Today is the 80th birthday of Freedom Rider Joan Trumpauer Mulholland. You’re probably more familiar with her face than her name. Maybe it was her 1961 mugshot for her participation in the Freedom Riders, a group of Black and white activists who challenged segregation in the south. Or the image of having food dumped over her head in 1963 as she and other activists staged a sit-in at the Woolworth lunch counter.
Born in Washington, D.C., and raised in Arlington, Virginia, Mulholland knew from an early age that she wanted to be a part of the civil rights movement. This flew in the face of accepted behavior for a young Southern woman in that day and age. More than that, she was the great-granddaughter of slave owners and the daughter of segregationists. And although she was eventually disowned by her family, Mulholland (then Trumpauer) stayed the course.
“Rid Ourselves of this Evil”
Mulholland’s motivation was simple. “Segregation was unfair,” she said. “It was wrong, morally, religiously. As a Southerner — a white Southerner — I felt we should do what we could to make the South better and to rid ourselves of this evil.”
Alongside better-known civil rights activists such as Stokely Carmichael, Dr. Martin Luther King and Medgar Evers, Mulholland participated in historic marches and dozens of sit-ins. She also helped kick over a number of racial barriers. She got in a lot of “good trouble” as John Lewis called it. She eventually went on to work for the Smithsonian, the Department of Commerce and the Justice Department, then began teaching English as a second language.
Although Mulholland made a living as a teacher, she has remained a civil rights activist and a living example of what one person can do. “Anyone can make a difference,” she said. It doesn’t matter how old or young you are. Find a problem, get some friends together and go fix it. Remember, you don’t have to change the world … just change your world.”
To learn more about Joan Trumpauer Mulholland and her incredible courage and dedication to civil rights, watch the documentary, “An Ordinary Hero: The True Story of Joan Trumpauer Mulholland,” which was written and directed by her son Loki.

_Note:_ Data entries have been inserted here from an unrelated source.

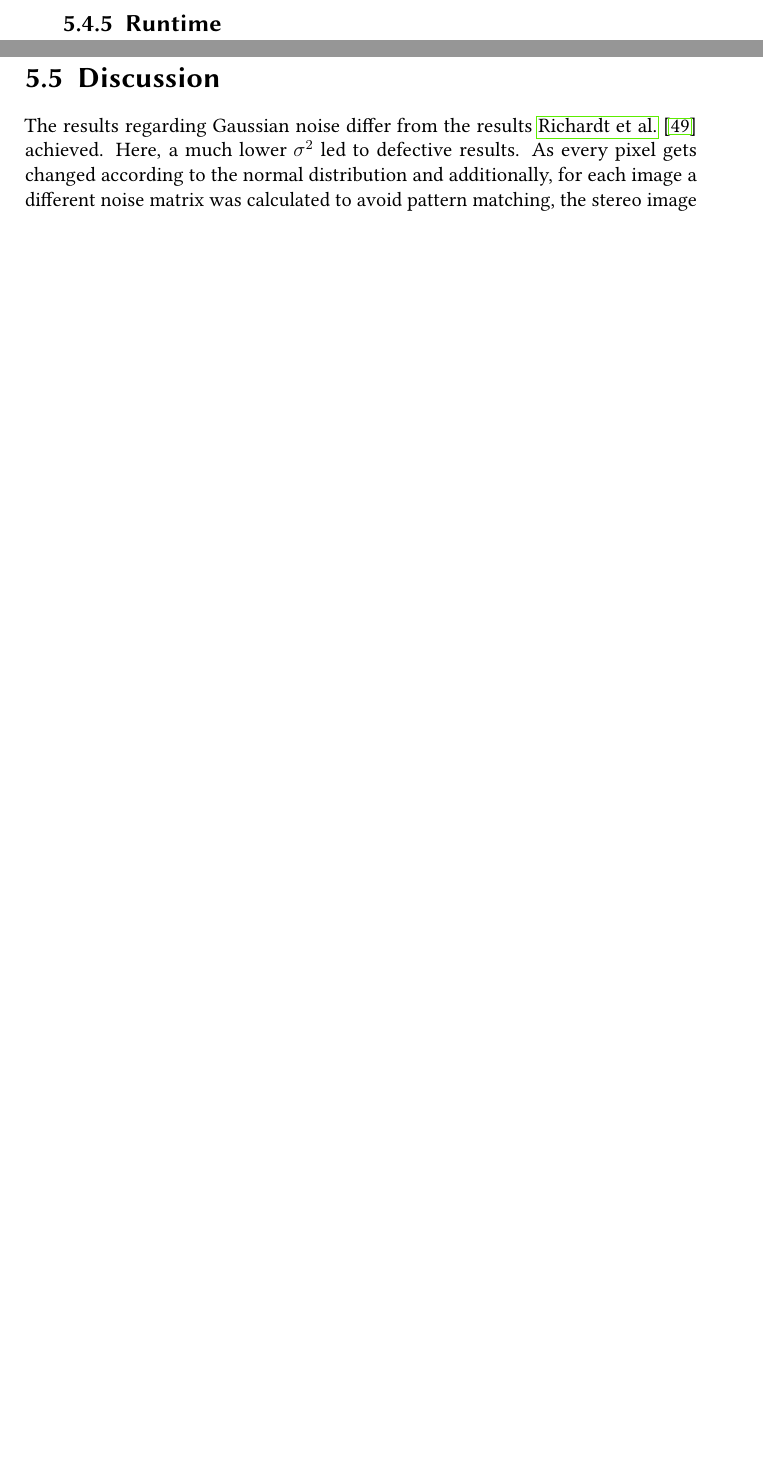
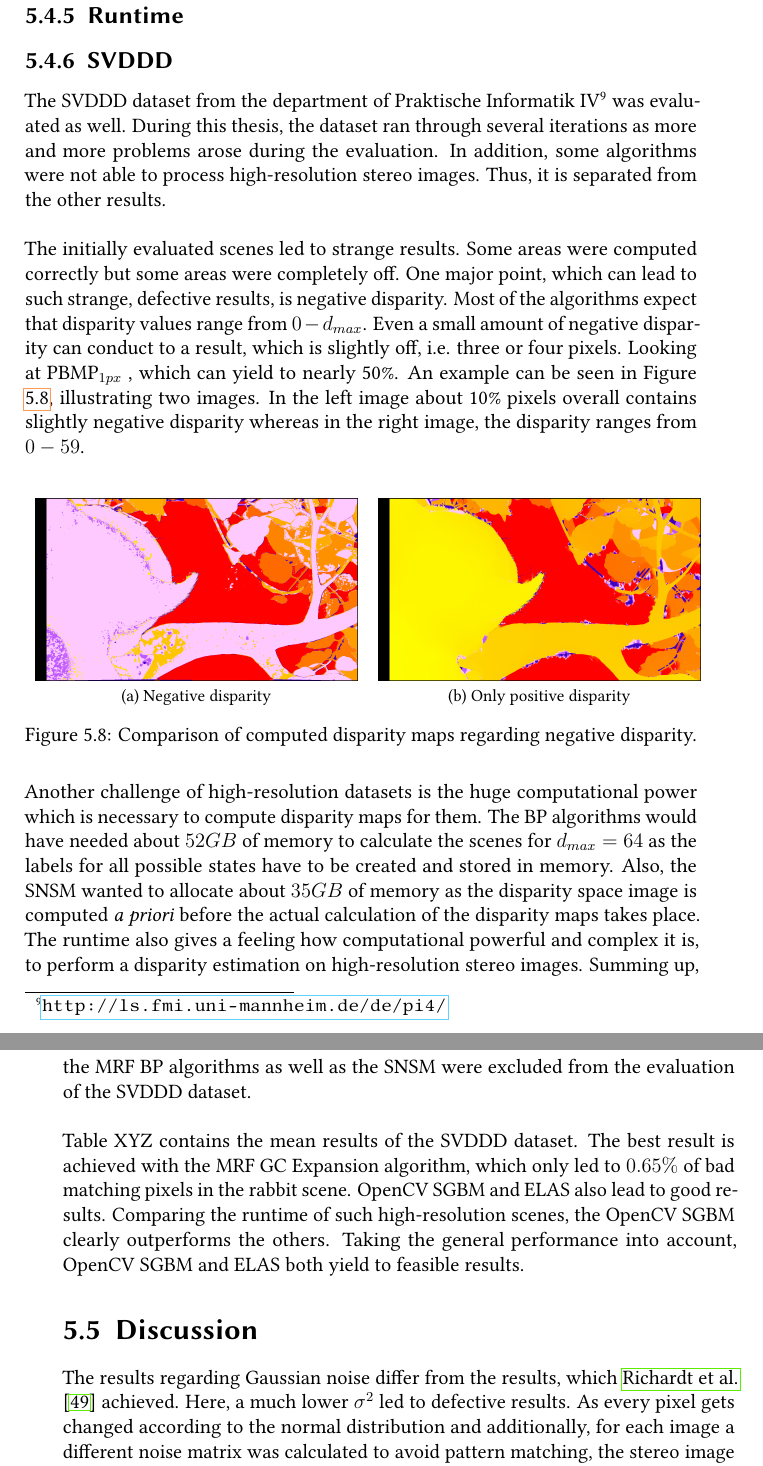
Before and after one commit to benjohnde/disparity-thesis, a LaTeX thesis (paper/main.tex, which reads paper/src/chapter_5.tex): two parts of pages 84 and 85 of 97 before the commit and two parts of pages 85 and 86 of 97 after it, joined at a grey line, cut so that both start at the same text, the shorter picture padded with empty space. Compiled offline with pdfLaTeX; a LaTeX package or settings file that is missing is left out.

Commit message:
Continued with eval chapter.

```diff
--- a/paper/src/chapter_5.tex
+++ b/paper/src/chapter_5.tex
@@ -365,15 +371,54 @@ Thus, the observed range is $0, 14, 28, 40, 51$.
 
 %todo small intro
 
-%todo remove me
-\newpage
+
+\subsection{SVDDD}
+
+The SVDDD dataset from the department of Praktische Informatik IV\footnote{\url{http://ls.fmi.uni-mannheim.de/de/pi4/}} was evaluated as well.
+During this thesis, the dataset ran through several iterations as more and more problems arose during the evaluation.
+In addition, some algorithms were not able to process high-resolution stereo images.
+Thus, it is separated from the other results.
+\newline\newline\noindent The initially evaluated scenes led to strange results.
+Some areas were computed correctly but some areas were completely off.
+One major point, which can lead to such strange, defective results, is negative disparity.
+Most of the algorithms expect that disparity values range from $0-d_{max}$.
+Even a small amount of negative disparity can conduct to a result, which is slightly off, i.e. three or four pixels.
+Looking at PBMP$_{1px}$ , which can yield to nearly 50\%.
+An example can be seen in Figure \ref{fig:outliers-rabbit-svddd}, illustrating two images.
+In the left image about 10\% pixels overall contains slightly negative disparity whereas in the right image, the disparity ranges from $0-59$.
+
+\begin{figure}[h!]
+\centering
+\begin{tabular}{ccc}
+\subfloat[Negative disparity]{\includegraphics[width=0.48\textwidth]{src/images/evaluation/02-rabbit-neg-elas.png}} &
+\subfloat[Only positive disparity]{\includegraphics[width=0.48\textwidth]{src/images/evaluation/02-rabbit-elas.png}} &
+\end{tabular}
+\caption[Comparison of computed disparity maps regarding negative disparity]{Comparison of computed disparity maps regarding negative disparity.}
+\label{fig:outliers-rabbit-svddd}
+\end{figure}
+
+\noindent Another challenge of high-resolution datasets is the huge computational power which is necessary to compute disparity maps for them.
+The BP algorithms would have needed about $52 GB$ of memory to calculate the scenes for $d_{max} = 64$ as the labels for all possible states have to be created and stored in memory.
+Also, the SNSM wanted to allocate about $35 GB$ of memory as the disparity space image is computed \textit{a priori} before the actual calculation of the disparity maps takes place.
+The runtime also gives a feeling how computational powerful and complex it is, to perform a disparity estimation on high-resolution stereo images.
+Summing up, the MRF BP algorithms as well as the SNSM were excluded from the evaluation of the SVDDD dataset.
+\newline\newline\noindent Table XYZ contains the mean results of the SVDDD dataset.
+The best result is achieved with the MRF GC Expansion algorithm, which only led to $0.65 \%$ of bad matching pixels in the rabbit scene.
+OpenCV SGBM and ELAS also lead to good results.
+Comparing the runtime of such high-resolution scenes, the OpenCV SGBM clearly outperforms the others.
+Taking the general performance into account, OpenCV SGBM and ELAS both yield to feasible results.
+
+
+
+
+
 \section{Discussion}
 
 %todo write about simple stereo matcher in comparison to opencv implementations
 
 
 
-The results regarding Gaussian noise differ from the results \citeauthor{richardt2010real} \citep{richardt2010real} achieved.
+The results regarding Gaussian noise differ from the results, which \citeauthor{richardt2010real} \citep{richardt2010real} achieved.
 Here, a much lower $\sigma^2$ led to defective results.
 As every pixel gets changed according to the normal distribution and additionally, for each image a different noise matrix was calculated to avoid pattern matching, the stereo image gets disturbed in an unnatural way.
 \citeauthor{richardt2010real} added additive Gaussian noise to simulate a more natural, real scenery.
```
Also changed, not shown: paper/src/images/evaluation/02-rabbit-elas.png (added), paper/src/images/evaluation/02-rabbit-neg-elas.png (added), paper/src/chapter_5.tex (40 more changed lines).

Scroll through the gallery above for a few of the highlights of Mulholland’s involvement in the 1960’s civil rights movement.